In July 1939, an order for 26 ships was placed initially with 11 of the smaller shipyards, followed by 30 on 31 August, then a further 10 on 21 September, just after an order for 20 from Harland & Wolff of Belfast, the largest single order to any one British yard and being unusual that it was the only order given to a large shipbuilder. This order was deemed a priority over others by Winston Churchill in a phone call to the yard. The first, HMS Arabis was completed less than seven months after receiving the contract and five months after the keel was laid, an average which was maintained over the length of the programme, the first batch were laid down in batches of four, the remainder in pairs, the last being handed over on 9 Jan 1941, with an average of one being handed over every fortnight.
The grand total of Flowers built has been difficult to establish as the records do not coincide, but the general accepted number is as follows:
UK built 136 for RN with 7 cancelled, 16 for France. Canadian built 130, 6 cancelled, 15 lend lease. French built 6, 2 cancelled, 4 completed for German navy. Total 288, being the largest number of any members of same class ever ordered for the RN.
The first to be completed on 6 April 1940, HMS Gladiolus by Smith’s Dock and reached 16.6 knots on trials and did not waste any time as in fact was the first Flower to sink a U-boat.
This was U-26 on 1 July 1940 and U-65 on 28 April 1941, but her short life ended when she was torpedoed and sunk on 17 Oct 1941 by U-558 in the North Atlantic when escorting the eastbound convoy SC48.

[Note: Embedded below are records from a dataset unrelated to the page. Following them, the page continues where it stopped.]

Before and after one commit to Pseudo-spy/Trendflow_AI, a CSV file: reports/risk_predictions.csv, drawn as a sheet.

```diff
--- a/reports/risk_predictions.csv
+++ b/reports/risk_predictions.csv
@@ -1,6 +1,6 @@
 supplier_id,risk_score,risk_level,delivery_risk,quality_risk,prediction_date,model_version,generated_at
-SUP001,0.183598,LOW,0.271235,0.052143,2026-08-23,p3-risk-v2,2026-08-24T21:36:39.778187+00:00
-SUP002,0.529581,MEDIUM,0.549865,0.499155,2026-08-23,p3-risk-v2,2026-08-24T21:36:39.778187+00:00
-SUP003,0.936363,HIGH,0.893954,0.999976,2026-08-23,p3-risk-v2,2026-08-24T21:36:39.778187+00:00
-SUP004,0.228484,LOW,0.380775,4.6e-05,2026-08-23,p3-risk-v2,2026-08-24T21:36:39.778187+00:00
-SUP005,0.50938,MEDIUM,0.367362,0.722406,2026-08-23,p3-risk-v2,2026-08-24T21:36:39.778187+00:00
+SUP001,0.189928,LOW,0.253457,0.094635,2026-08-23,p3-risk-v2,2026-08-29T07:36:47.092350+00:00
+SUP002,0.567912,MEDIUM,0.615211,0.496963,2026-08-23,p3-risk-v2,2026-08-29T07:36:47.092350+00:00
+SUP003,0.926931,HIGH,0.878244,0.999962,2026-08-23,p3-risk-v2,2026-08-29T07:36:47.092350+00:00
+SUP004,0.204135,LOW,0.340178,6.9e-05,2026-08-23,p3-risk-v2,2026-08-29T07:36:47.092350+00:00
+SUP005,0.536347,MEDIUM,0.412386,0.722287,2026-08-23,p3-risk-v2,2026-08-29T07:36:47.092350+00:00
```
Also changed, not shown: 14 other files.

The Flowers sank over 50 U-boats, either singly or participating in a group role. When the US entered the war in December 1941, it was immediately recognised that they were short of escorts, thus the RN transferred 10 ships and 15 building in Canada were allocated although only 8 were transferred.
The Flowers have been a very popular subject for model makers, with a number of plastic kits being marketed and has resulted in numerous outstanding examples of the model makers craft. Whilst the Flowers gave sterling service, it was accepted that something bigger was required to cope with the conditions in the North Atlantic and also more space was needed for the latest weapon and sensor systems and increased crewing. Smith’s dock forwarded a proposal to the Admiralty, which was developed by the Admiralty design team. This vessel came to be known as the Castle class, both classes of which some were converted to Ocean Weather Reporting ships.
Interestingly, despite being 420 tons heavier than the Flowers and having the same engine, the Castles were slightly faster due to the additional 37ft in length.
Somewhat ironically some Flowers and Castles were converted to ocean weather ships, and dodged around in the Atlantic for a month, in conditions similar to that experienced in WWII.